━━━ EXTRACTED MATERIAL
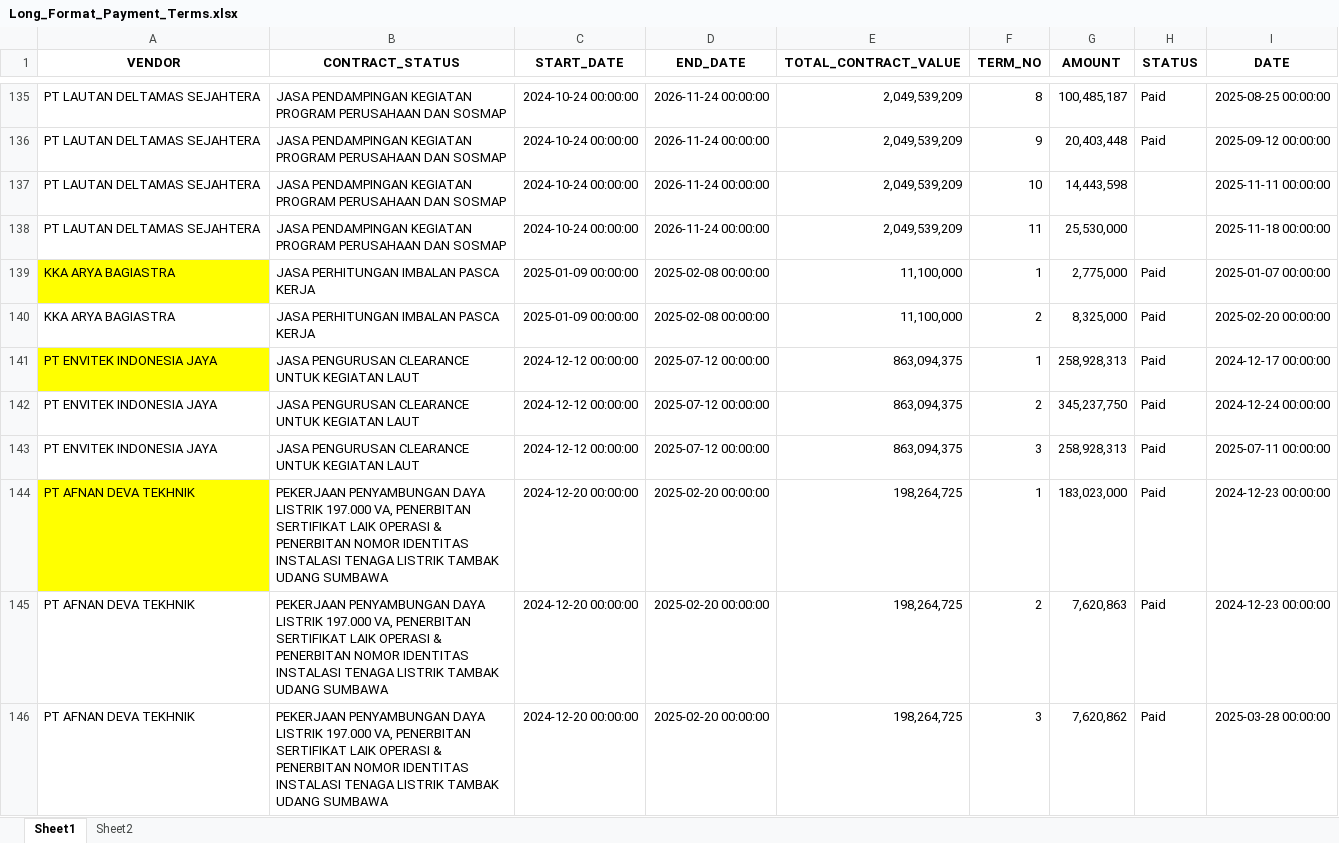
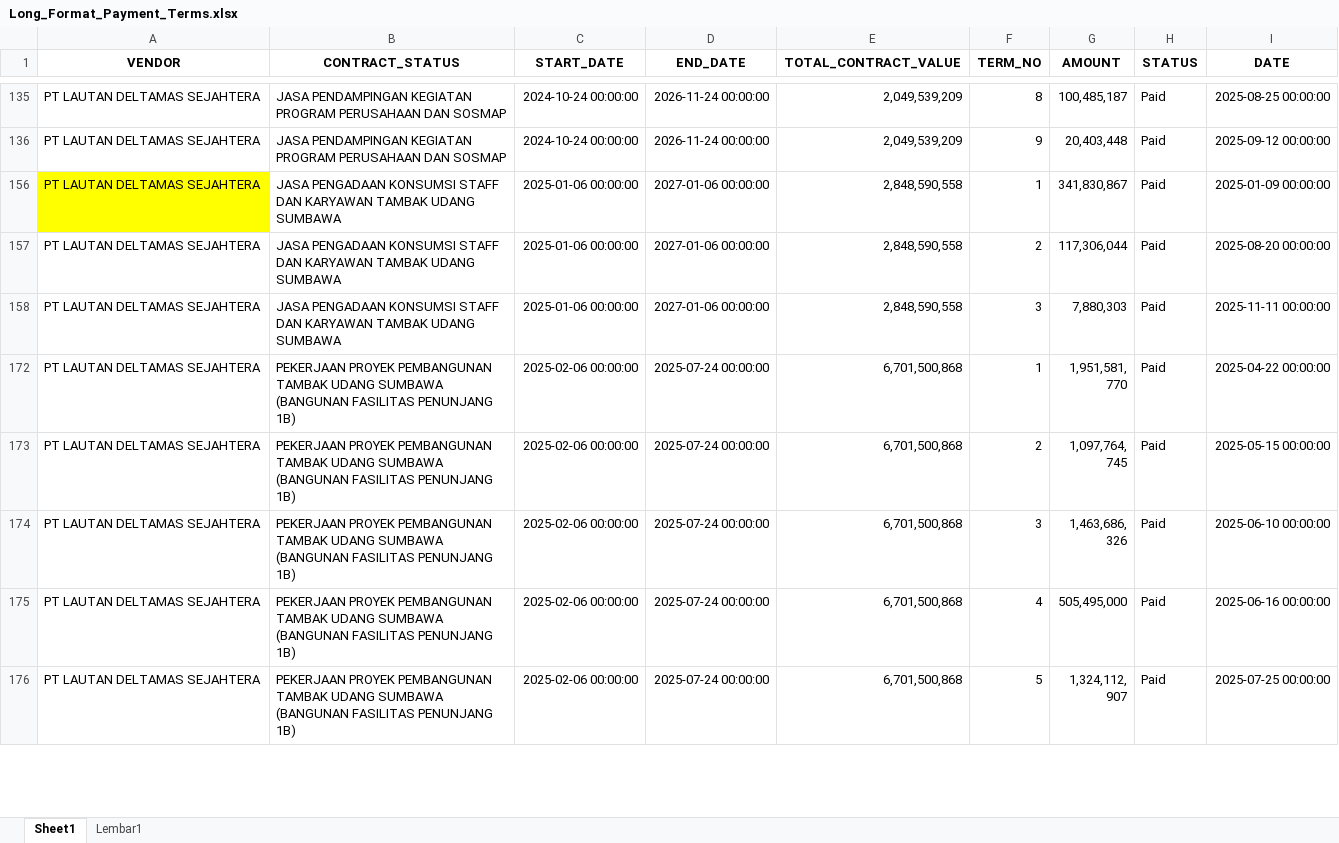
Before and after one commit to quicksxope/dashboardapp-proto, an Excel workbook: data/Long_Format_Payment_Terms.xlsx, sheet Sheet1, drawn as a sheet; only a part is shown, gaps mark what is left out; the shorter side is filled out with more unchanged rows; values as stored, in another font and other column widths than the file's, no borders; the diff covers the shown part only; the diff names each change by its address in the sheet, - before the commit and + after, or states it on an @@ line.

```diff
--- a/data/Long_Format_Payment_Terms.xlsx (sheet Sheet1)
+++ b/data/Long_Format_Payment_Terms.xlsx (sheet Sheet1)
-sheet tab: Sheet2
+sheet tab: Lembar1
@@ row 137 hidden: PT LAUTAN DELTAMAS SEJAHTERA | JASA PENDAMPINGAN KEGIATAN PROGRAM PERUSAHAAN DAN SOSMAP | 2024-10-24 00:00:00 | 2026-11-24 00:00:00 | 2,049,539,209 | 10 | 14,443,598 |  | 2025-11-11 00:00:00 @@
@@ row 138 hidden: PT LAUTAN DELTAMAS SEJAHTERA | JASA PENDAMPINGAN KEGIATAN PROGRAM PERUSAHAAN DAN SOSMAP | 2024-10-24 00:00:00 | 2026-11-24 00:00:00 | 2,049,539,209 | 11 | 25,530,000 |  | 2025-11-18 00:00:00 @@
@@ row 139 hidden: KKA ARYA BAGIASTRA | JASA PERHITUNGAN IMBALAN PASCA KERJA | 2025-01-09 00:00:00 | 2025-02-08 00:00:00 | 11,100,000 | 1 | 2,775,000 | Paid | 2025-01-07 00:00:00 @@
@@ row 140 hidden: KKA ARYA BAGIASTRA | JASA PERHITUNGAN IMBALAN PASCA KERJA | 2025-01-09 00:00:00 | 2025-02-08 00:00:00 | 11,100,000 | 2 | 8,325,000 | Paid | 2025-02-20 00:00:00 @@
@@ row 141 hidden: PT ENVITEK INDONESIA JAYA | JASA PENGURUSAN CLEARANCE UNTUK KEGIATAN LAUT | 2024-12-12 00:00:00 | 2025-07-12 00:00:00 | 863,094,375 | 1 | 258,928,313 | Paid | 2024-12-17 00:00:00 @@
@@ row 142 hidden: PT ENVITEK INDONESIA JAYA | JASA PENGURUSAN CLEARANCE UNTUK KEGIATAN LAUT | 2024-12-12 00:00:00 | 2025-07-12 00:00:00 | 863,094,375 | 2 | 345,237,750 | Paid | 2024-12-24 00:00:00 @@
@@ row 143 hidden: PT ENVITEK INDONESIA JAYA | JASA PENGURUSAN CLEARANCE UNTUK KEGIATAN LAUT | 2024-12-12 00:00:00 | 2025-07-12 00:00:00 | 863,094,375 | 3 | 258,928,313 | Paid | 2025-07-11 00:00:00 @@
@@ row 144 hidden: PT AFNAN DEVA TEKHNIK | PEKERJAAN PENYAMBUNGAN DAYA LISTRIK 197.000 VA, PENERBITAN SERTIFIKAT LAIK OPERASI & PENERBITAN NOMOR IDENTITAS INSTALASI TENAGA LISTRIK TAMBAK UDANG SUMBAWA | 2024-12-20 00:00:00 | 2025-02-20 00:00:00 | 198,264,725 | 1 | 183,023,000 | Paid | 2024-12-23 00:00:00 @@
@@ row 145 hidden: PT AFNAN DEVA TEKHNIK | PEKERJAAN PENYAMBUNGAN DAYA LISTRIK 197.000 VA, PENERBITAN SERTIFIKAT LAIK OPERASI & PENERBITAN NOMOR IDENTITAS INSTALASI TENAGA LISTRIK TAMBAK UDANG SUMBAWA | 2024-12-20 00:00:00 | 2025-02-20 00:00:00 | 198,264,725 | 2 | 7,620,863 | Paid | 2024-12-23 00:00:00 @@
@@ row 146 hidden: PT AFNAN DEVA TEKHNIK | PEKERJAAN PENYAMBUNGAN DAYA LISTRIK 197.000 VA, PENERBITAN SERTIFIKAT LAIK OPERASI & PENERBITAN NOMOR IDENTITAS INSTALASI TENAGA LISTRIK TAMBAK UDANG SUMBAWA | 2024-12-20 00:00:00 | 2025-02-20 00:00:00 | 198,264,725 | 3 | 7,620,862 | Paid | 2025-03-28 00:00:00 @@
```
Also changed, not shown: 45 removed rows and 161 hidden or unhidden rows elsewhere in this sheet, hidden cells.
━━━━━━
Among the entries above, which lines include "PENYAMBUNGAN"? List them all.

RESULT:
@@ row 144 hidden: PT AFNAN DEVA TEKHNIK | PEKERJAAN PENYAMBUNGAN DAYA LISTRIK 197.000 VA, PENERBITAN SERTIFIKAT LAIK OPERASI & PENERBITAN NOMOR IDENTITAS INSTALASI TENAGA LISTRIK TAMBAK UDANG SUMBAWA | 2024-12-20 00:00:00 | 2025-02-20 00:00:00 | 198,264,725 | 1 | 183,023,000 | Paid | 2024-12-23 00:00:00 @@
@@ row 145 hidden: PT AFNAN DEVA TEKHNIK | PEKERJAAN PENYAMBUNGAN DAYA LISTRIK 197.000 VA, PENERBITAN SERTIFIKAT LAIK OPERASI & PENERBITAN NOMOR IDENTITAS INSTALASI TENAGA LISTRIK TAMBAK UDANG SUMBAWA | 2024-12-20 00:00:00 | 2025-02-20 00:00:00 | 198,264,725 | 2 | 7,620,863 | Paid | 2024-12-23 00:00:00 @@
@@ row 146 hidden: PT AFNAN DEVA TEKHNIK | PEKERJAAN PENYAMBUNGAN DAYA LISTRIK 197.000 VA, PENERBITAN SERTIFIKAT LAIK OPERASI & PENERBITAN NOMOR IDENTITAS INSTALASI TENAGA LISTRIK TAMBAK UDANG SUMBAWA | 2024-12-20 00:00:00 | 2025-02-20 00:00:00 | 198,264,725 | 3 | 7,620,862 | Paid | 2025-03-28 00:00:00 @@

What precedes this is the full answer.